Catholics and the Bible

A priest told me that he was invited to a meeting of the clergy in his town. All the other participants were Protestant ministers.

The organizers had placed the priest’s name in the category for “Non-Biblical Religions.” Before he could say anything, a Baptist minister stood. “How” this minister said, “could we ever list a Catholic priest as ‘non-biblical’? None of us Protestants would have the Bible were it not for the Catholic Church!”

This minister hit the nail on the head. No one today, of any religion, would have the Bible if it had not been for Roman Catholic efforts long ago to keep the Bible alive.

Printing has not been here forever. It came along when Johannes Gutenberg invented the first primitive printing press in Germany in the 15th century. He produced the first printed version of the Holy Bible. It was the only version used by European Christians at the time: the Latin Vulgate, long the official Bible of the Catholic Church.

It had no competition of any significance. There were then no Protestants in the world.

Before Gutenberg, every book was hand-written. Not surprisingly, books were scarce.

The Catholic Church’s role in preserving the Bible came about precisely because the Church — as stated innumerable times by popes, bishops and ecumenical councils — maintained that the Bible is the revealed word of God.

In this thinking, the Catholic monasteries that began in Western Europe in the sixth century devoted themselves to preserving the Bible. Monks painstakingly copied the Bible by hand, producing new copies.

Books produced in this way were very expensive. Only royalty and the rich could afford to have a Bible in their homes. If a parish church had the resources, it would acquire a Bible, but it would have to protect the Bible from theft. So Bibles were kept under lock and key or fastened by a chain to the floor. Not to make it difficult for people to read the Bible, just the opposite: to guarantee access to anyone who wanted to read the Scriptures.

By the same measure, a copy of Virgil’s “Aeneid” would have been closely guarded. Every book was valuable.

Gutenberg’s printing process changed this significantly. Bibles became mass-produced, as it was at that time, and more widely available, but most people could not read and write. They had to depend on homilies by priests or stained-glass windows to know the Bible stories.

Everything together — Gutenberg, greater literacy and, with the Reformation, arguing back and forth — revolutionized Bible study.

In several places, Protestant scholars translated the Bible into everyday languages. Latin lost its monopoly. Then in the late 16th century, English Catholic biblical experts came together to translate the Bible into English. By that time they had to work in France to keep their heads, as Catholicism was a crime in England. They principally labored in Douai and Rheims; hence their translation is called the Douai-Rheims Bible.

Meanwhile, back in Britain, King James I of England, VI of Scotland, commissioned an English translation for Anglican use.
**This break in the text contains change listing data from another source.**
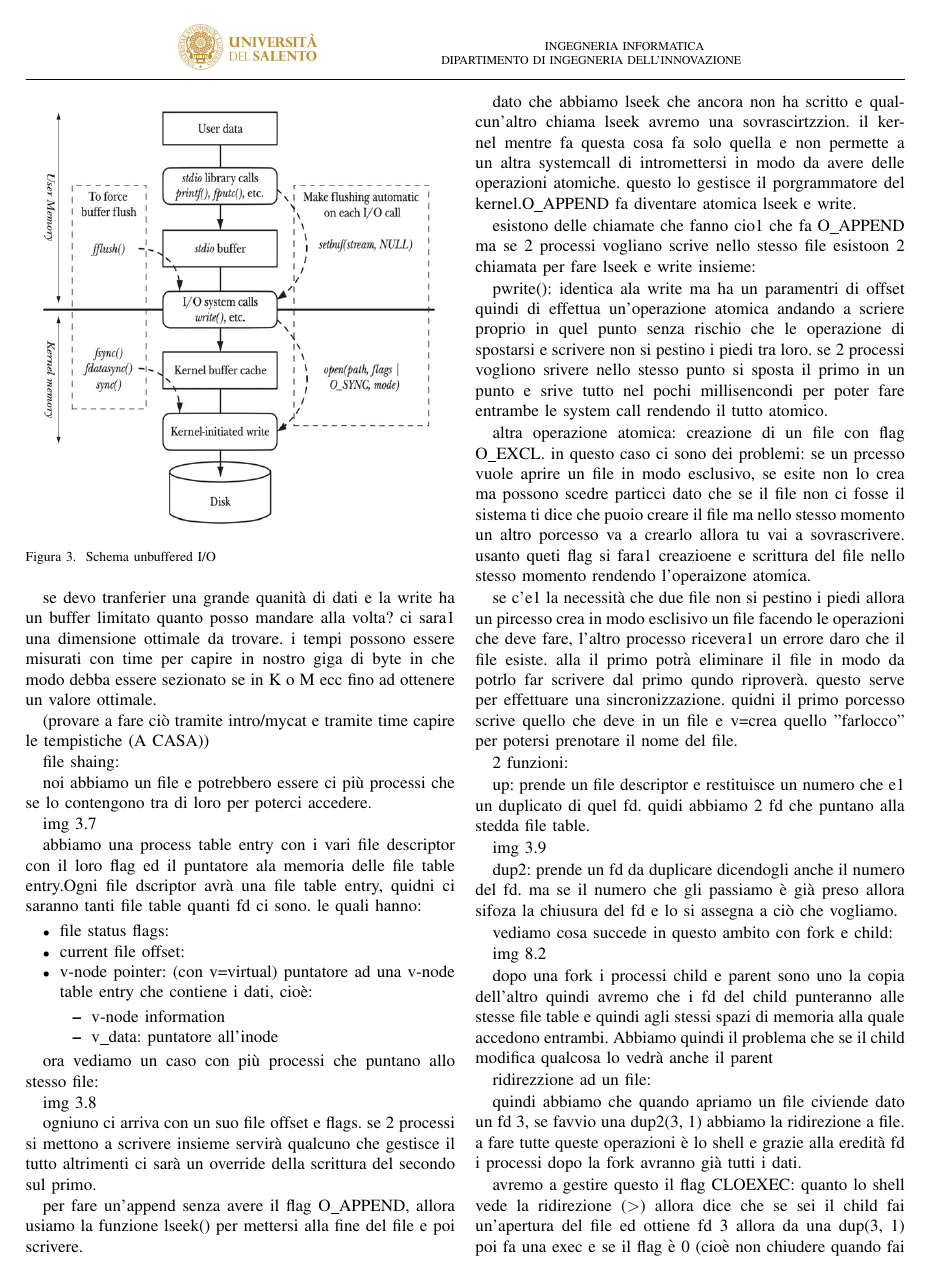
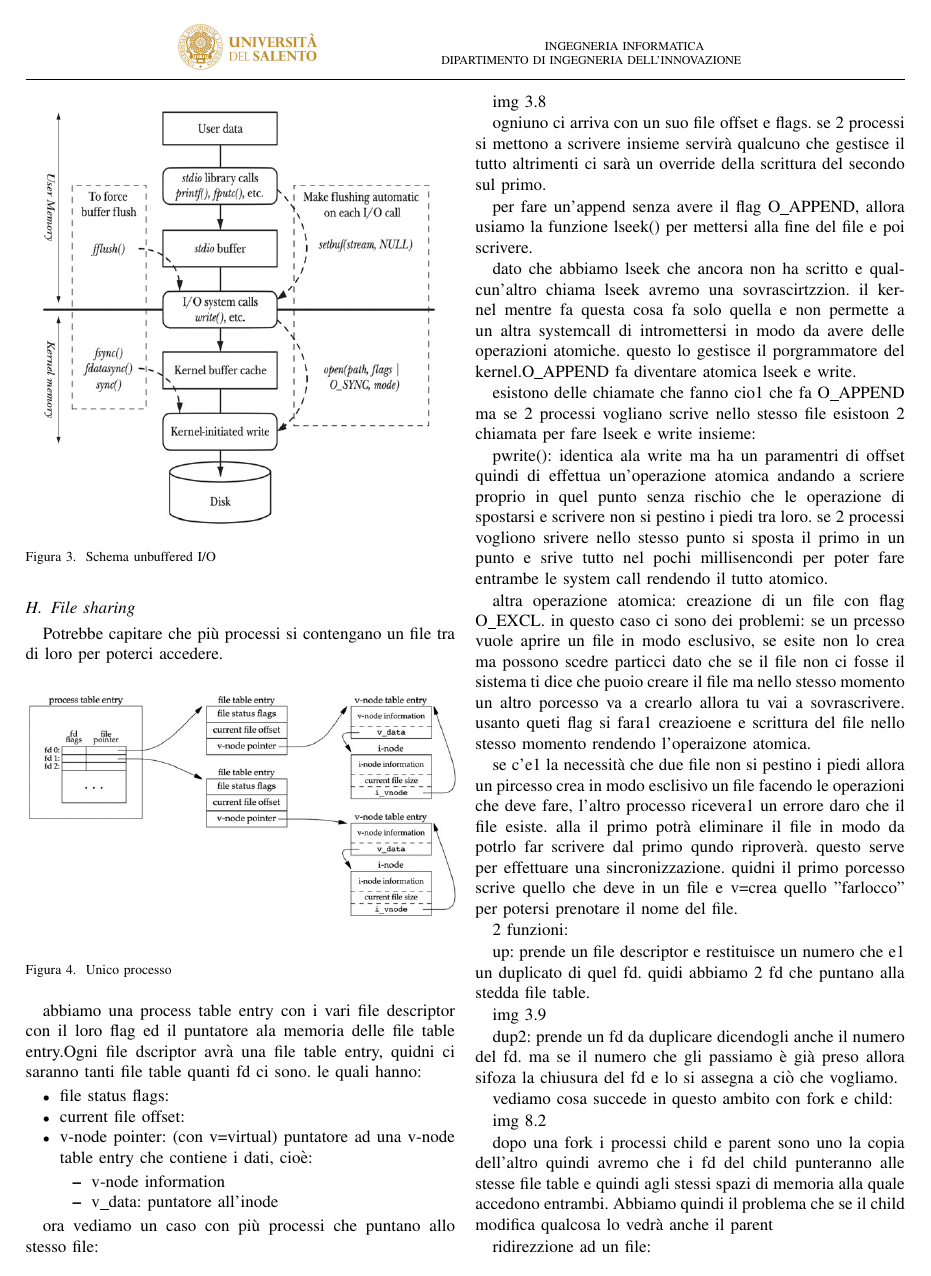
Before and after one commit to lonelygunter/2nd-brain, a LaTeX paper (Programmazione di sistema e di rete/main.tex, which reads Programmazione di sistema e di rete/sections/5_fileio/5_fileio.tex): page 13 of 15. Compiled offline with pdfLaTeX.

Commit message:
update PSR

```diff
--- a/Programmazione di sistema e di rete/sections/5_fileio/5_fileio.tex
+++ b/Programmazione di sistema e di rete/sections/5_fileio/5_fileio.tex
@@ -221,23 +216,19 @@ i/o effitiency:
 \label{unbuffio}
 \end{figure}
 
-se devo tranferier una grande quanità di dati e la write ha un buffer limitato quanto posso mandare alla volta? ci sara1 una dimensione ottimale da trovare. i tempi possono essere misurati con time per capire in nostro giga di byte in che modo debba essere sezionato se in K o M ecc fino ad ottenere un valore ottimale.
 
-(provare a fare ciò tramite intro/mycat e tramite time capire le tempistiche (A CASA))
+% File sharing
+\subsection{File sharing}
+
+Potrebbe capitare che più processi si contengano un file tra di loro per poterci accedere.
 
 
-
-
-
-
-
-
-file shaing:
-
-noi abbiamo un file e potrebbero essere ci più processi che se lo contengono tra di loro per poterci accedere.
-
-
-img 3.7
+\begin{figure}[H]
+\centering
+\includegraphics[scale=0.4]{1proc.jpeg}
+\caption{Unico processo}
+\label{1proc}
+\end{figure}
 
 
 abbiamo una process table entry con i vari file descriptor con il loro flag ed il puntatore ala memoria delle file table entry.Ogni file dscriptor avrà una file table entry, quidni ci saranno tanti file table quanti fd ci sono. le quali hanno:
```
Also changed, not shown: Programmazione di sistema e di rete/img/1proc.jpeg (added), Programmazione di sistema e di rete/main.pdf, Programmazione di sistema e di rete/sections/5_fileio/5_fileio.tex (33 more changed lines), 11 other files.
Over the years, it became the standard Bible for English-speaking Protestants of all varieties.

The King James Version, as it is called, certainly is superb English prose, but its appearance hardly represented the arrival of a Bible for use by Christians.

The Catholic Church had kept the Bible alive for all the centuries prior to the King James Version.

Indeed, as that Baptist minister said, nobody today would have the Bible were it not for the Roman Catholic Church.

Msgr. Owen F. Campion is OSV’s associate publisher.